Source material:

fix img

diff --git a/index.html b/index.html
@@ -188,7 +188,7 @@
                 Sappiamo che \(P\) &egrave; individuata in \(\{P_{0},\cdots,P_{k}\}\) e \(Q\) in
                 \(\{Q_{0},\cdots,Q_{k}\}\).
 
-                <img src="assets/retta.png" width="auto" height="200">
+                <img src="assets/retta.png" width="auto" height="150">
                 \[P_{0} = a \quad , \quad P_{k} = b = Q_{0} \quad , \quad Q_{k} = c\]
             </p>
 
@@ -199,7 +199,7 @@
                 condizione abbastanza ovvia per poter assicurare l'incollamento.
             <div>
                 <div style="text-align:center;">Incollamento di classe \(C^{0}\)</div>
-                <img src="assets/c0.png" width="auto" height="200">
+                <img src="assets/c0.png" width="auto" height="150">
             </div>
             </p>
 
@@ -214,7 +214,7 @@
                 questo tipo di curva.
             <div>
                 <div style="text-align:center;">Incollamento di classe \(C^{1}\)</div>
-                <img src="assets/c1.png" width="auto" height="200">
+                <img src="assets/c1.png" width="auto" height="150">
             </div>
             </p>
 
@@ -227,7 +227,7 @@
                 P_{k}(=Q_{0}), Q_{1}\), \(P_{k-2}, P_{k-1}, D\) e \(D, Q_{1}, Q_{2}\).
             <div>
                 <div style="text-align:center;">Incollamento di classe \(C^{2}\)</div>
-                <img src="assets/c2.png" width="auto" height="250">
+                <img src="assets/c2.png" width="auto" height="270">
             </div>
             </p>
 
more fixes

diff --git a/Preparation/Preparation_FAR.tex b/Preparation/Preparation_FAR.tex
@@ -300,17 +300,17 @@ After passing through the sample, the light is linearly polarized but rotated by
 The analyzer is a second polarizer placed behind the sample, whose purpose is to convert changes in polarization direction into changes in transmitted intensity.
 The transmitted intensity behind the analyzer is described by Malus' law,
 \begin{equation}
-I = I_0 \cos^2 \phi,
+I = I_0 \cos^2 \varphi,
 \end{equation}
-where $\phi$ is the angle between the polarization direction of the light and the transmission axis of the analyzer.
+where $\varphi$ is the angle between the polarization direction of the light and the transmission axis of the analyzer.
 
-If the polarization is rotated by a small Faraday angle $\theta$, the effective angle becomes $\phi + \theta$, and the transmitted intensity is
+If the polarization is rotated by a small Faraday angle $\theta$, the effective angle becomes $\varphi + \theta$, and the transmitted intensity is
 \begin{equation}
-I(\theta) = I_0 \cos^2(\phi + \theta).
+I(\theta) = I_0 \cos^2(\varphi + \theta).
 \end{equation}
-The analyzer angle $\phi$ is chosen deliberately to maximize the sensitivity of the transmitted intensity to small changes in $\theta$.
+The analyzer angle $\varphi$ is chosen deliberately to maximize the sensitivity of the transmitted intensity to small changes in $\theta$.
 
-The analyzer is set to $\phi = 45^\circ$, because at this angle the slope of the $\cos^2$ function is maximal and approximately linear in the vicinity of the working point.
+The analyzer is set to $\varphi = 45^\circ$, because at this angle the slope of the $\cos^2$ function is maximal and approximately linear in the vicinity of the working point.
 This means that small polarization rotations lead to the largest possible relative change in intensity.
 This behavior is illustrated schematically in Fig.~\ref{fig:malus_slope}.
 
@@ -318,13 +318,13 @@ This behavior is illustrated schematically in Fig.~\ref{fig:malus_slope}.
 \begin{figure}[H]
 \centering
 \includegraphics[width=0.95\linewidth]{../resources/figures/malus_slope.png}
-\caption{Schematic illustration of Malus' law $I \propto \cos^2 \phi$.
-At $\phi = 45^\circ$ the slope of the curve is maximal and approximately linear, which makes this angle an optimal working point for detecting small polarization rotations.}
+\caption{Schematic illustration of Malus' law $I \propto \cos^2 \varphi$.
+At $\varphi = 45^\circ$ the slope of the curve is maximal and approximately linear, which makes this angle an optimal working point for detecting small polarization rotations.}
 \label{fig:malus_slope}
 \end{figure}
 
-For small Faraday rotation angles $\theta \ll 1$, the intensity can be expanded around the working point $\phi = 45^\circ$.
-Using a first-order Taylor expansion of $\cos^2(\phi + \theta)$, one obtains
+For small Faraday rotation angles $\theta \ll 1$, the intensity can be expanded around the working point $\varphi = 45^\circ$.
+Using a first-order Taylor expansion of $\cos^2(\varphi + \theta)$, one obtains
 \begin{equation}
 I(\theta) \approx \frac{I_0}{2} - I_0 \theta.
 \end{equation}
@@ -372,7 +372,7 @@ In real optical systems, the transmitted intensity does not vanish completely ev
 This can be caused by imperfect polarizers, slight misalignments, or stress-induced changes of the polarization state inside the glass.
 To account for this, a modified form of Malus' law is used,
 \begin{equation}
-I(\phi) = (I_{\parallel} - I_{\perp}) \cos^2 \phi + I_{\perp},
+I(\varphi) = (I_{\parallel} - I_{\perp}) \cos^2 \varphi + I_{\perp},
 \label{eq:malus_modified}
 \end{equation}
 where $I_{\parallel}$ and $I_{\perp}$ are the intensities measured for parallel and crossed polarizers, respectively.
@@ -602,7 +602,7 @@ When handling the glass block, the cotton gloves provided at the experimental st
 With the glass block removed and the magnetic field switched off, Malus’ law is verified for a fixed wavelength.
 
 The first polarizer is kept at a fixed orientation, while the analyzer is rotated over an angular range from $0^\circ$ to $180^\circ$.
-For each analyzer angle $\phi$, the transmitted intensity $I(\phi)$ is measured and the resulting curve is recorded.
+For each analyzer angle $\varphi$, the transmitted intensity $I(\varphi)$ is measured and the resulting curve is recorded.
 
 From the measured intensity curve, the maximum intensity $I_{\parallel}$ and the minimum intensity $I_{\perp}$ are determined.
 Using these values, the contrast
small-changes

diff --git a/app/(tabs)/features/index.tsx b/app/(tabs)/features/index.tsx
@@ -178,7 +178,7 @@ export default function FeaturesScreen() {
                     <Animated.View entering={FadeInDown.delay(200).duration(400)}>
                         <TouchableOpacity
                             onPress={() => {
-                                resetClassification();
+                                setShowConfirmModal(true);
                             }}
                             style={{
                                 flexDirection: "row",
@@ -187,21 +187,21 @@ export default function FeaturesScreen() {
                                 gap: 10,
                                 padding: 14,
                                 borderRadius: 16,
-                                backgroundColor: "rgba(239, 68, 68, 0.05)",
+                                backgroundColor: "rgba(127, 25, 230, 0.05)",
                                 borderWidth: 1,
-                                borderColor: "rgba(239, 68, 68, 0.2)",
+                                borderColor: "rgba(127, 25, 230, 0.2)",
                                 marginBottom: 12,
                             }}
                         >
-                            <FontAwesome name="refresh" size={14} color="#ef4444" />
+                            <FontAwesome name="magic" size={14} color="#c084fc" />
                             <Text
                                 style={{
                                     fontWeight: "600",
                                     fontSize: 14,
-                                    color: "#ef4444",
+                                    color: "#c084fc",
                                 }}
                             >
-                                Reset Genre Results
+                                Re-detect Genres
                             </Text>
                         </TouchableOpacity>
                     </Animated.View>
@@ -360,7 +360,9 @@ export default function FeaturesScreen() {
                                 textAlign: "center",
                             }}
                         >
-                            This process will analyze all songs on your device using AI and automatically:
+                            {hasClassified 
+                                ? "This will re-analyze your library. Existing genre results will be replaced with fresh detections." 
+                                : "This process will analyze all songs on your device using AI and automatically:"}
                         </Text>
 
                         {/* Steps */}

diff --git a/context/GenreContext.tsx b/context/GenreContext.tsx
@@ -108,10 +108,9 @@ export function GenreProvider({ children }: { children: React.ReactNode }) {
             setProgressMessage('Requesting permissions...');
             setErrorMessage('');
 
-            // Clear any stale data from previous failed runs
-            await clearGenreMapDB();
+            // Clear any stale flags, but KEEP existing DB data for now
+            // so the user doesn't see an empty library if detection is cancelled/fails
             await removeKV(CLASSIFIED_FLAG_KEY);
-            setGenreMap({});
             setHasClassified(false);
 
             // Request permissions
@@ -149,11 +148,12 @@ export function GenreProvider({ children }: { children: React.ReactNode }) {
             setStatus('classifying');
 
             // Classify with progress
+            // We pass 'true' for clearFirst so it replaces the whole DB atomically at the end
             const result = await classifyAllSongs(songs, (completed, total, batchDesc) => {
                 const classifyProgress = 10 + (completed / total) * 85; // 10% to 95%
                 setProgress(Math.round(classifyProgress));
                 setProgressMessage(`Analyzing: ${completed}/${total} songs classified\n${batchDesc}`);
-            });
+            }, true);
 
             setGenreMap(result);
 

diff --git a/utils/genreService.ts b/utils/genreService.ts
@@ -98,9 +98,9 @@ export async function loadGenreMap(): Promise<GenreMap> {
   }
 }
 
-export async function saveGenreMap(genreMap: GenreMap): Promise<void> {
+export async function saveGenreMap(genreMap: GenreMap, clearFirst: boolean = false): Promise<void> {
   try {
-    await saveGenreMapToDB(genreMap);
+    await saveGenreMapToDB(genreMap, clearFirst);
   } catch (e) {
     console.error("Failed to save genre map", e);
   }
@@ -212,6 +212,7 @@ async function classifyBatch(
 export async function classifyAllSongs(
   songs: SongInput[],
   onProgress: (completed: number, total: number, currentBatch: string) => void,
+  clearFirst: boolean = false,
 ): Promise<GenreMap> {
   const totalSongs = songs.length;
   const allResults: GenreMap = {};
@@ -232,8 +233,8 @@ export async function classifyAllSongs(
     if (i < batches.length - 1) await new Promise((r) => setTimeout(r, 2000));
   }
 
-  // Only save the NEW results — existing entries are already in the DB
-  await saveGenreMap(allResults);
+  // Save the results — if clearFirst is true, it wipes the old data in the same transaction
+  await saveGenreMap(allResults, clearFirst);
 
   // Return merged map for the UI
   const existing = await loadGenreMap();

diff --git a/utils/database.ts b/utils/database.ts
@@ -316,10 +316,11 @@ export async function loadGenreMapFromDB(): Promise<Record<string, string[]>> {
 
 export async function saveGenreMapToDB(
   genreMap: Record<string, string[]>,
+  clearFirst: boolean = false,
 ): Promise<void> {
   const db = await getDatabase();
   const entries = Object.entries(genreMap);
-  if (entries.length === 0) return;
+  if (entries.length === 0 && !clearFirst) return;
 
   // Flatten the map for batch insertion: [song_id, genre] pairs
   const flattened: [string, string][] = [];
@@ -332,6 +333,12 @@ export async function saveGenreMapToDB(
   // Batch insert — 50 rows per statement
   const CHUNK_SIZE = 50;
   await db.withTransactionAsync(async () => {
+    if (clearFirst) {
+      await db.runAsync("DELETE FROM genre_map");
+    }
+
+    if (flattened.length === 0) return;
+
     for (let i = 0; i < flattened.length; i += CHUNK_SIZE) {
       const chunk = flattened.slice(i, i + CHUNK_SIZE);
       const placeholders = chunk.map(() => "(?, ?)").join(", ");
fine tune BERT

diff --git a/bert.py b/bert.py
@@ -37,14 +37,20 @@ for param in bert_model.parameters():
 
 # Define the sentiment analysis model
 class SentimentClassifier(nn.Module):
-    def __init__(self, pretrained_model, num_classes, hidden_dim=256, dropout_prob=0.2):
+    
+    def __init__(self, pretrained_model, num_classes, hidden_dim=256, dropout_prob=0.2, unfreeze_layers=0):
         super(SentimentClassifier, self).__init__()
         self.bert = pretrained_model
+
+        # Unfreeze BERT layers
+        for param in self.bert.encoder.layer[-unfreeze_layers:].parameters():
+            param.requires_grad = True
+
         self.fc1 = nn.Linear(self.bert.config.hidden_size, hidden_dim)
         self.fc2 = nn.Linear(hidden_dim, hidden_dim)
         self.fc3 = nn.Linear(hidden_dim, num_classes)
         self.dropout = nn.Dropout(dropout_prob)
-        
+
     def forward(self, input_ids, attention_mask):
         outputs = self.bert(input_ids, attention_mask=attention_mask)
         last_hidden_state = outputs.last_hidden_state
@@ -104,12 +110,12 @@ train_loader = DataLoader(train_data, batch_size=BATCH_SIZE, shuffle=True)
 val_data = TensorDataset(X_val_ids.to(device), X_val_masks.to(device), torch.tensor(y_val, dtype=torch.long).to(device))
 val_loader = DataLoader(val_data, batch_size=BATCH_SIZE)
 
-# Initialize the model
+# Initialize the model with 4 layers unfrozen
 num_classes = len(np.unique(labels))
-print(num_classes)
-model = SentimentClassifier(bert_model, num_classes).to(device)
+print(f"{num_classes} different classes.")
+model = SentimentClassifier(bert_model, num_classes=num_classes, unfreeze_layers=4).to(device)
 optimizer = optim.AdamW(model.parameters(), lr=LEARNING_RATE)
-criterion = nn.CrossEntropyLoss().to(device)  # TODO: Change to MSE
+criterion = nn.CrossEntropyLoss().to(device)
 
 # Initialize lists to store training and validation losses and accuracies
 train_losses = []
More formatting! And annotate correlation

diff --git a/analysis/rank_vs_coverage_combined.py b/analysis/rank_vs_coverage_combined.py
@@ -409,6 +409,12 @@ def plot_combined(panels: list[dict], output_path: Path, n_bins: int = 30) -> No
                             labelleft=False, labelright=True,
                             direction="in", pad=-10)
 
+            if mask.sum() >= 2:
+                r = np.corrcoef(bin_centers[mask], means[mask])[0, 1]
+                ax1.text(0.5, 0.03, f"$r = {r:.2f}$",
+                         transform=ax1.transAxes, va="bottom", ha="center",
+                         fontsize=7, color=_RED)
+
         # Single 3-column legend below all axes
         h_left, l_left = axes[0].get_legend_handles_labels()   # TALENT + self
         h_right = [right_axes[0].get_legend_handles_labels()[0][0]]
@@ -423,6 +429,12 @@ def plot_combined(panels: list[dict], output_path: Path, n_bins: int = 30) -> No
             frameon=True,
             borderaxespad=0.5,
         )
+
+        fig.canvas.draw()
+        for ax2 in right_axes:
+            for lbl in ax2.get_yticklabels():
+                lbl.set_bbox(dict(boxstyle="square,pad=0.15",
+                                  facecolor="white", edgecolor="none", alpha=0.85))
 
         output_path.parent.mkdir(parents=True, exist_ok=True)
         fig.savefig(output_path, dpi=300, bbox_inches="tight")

Problem to work on:
Please retype the top of the data exactly, down to and including the line that holds "-199,7 +199,7 @@", and nothing further.

Result:
fix img

diff --git a/index.html b/index.html
@@ -188,7 +188,7 @@
                 Sappiamo che \(P\) &egrave; individuata in \(\{P_{0},\cdots,P_{k}\}\) e \(Q\) in
                 \(\{Q_{0},\cdots,Q_{k}\}\).
 
-                <img src="assets/retta.png" width="auto" height="200">
+                <img src="assets/retta.png" width="auto" height="150">
                 \[P_{0} = a \quad , \quad P_{k} = b = Q_{0} \quad , \quad Q_{k} = c\]
             </p>
 
@@ -199,7 +199,7 @@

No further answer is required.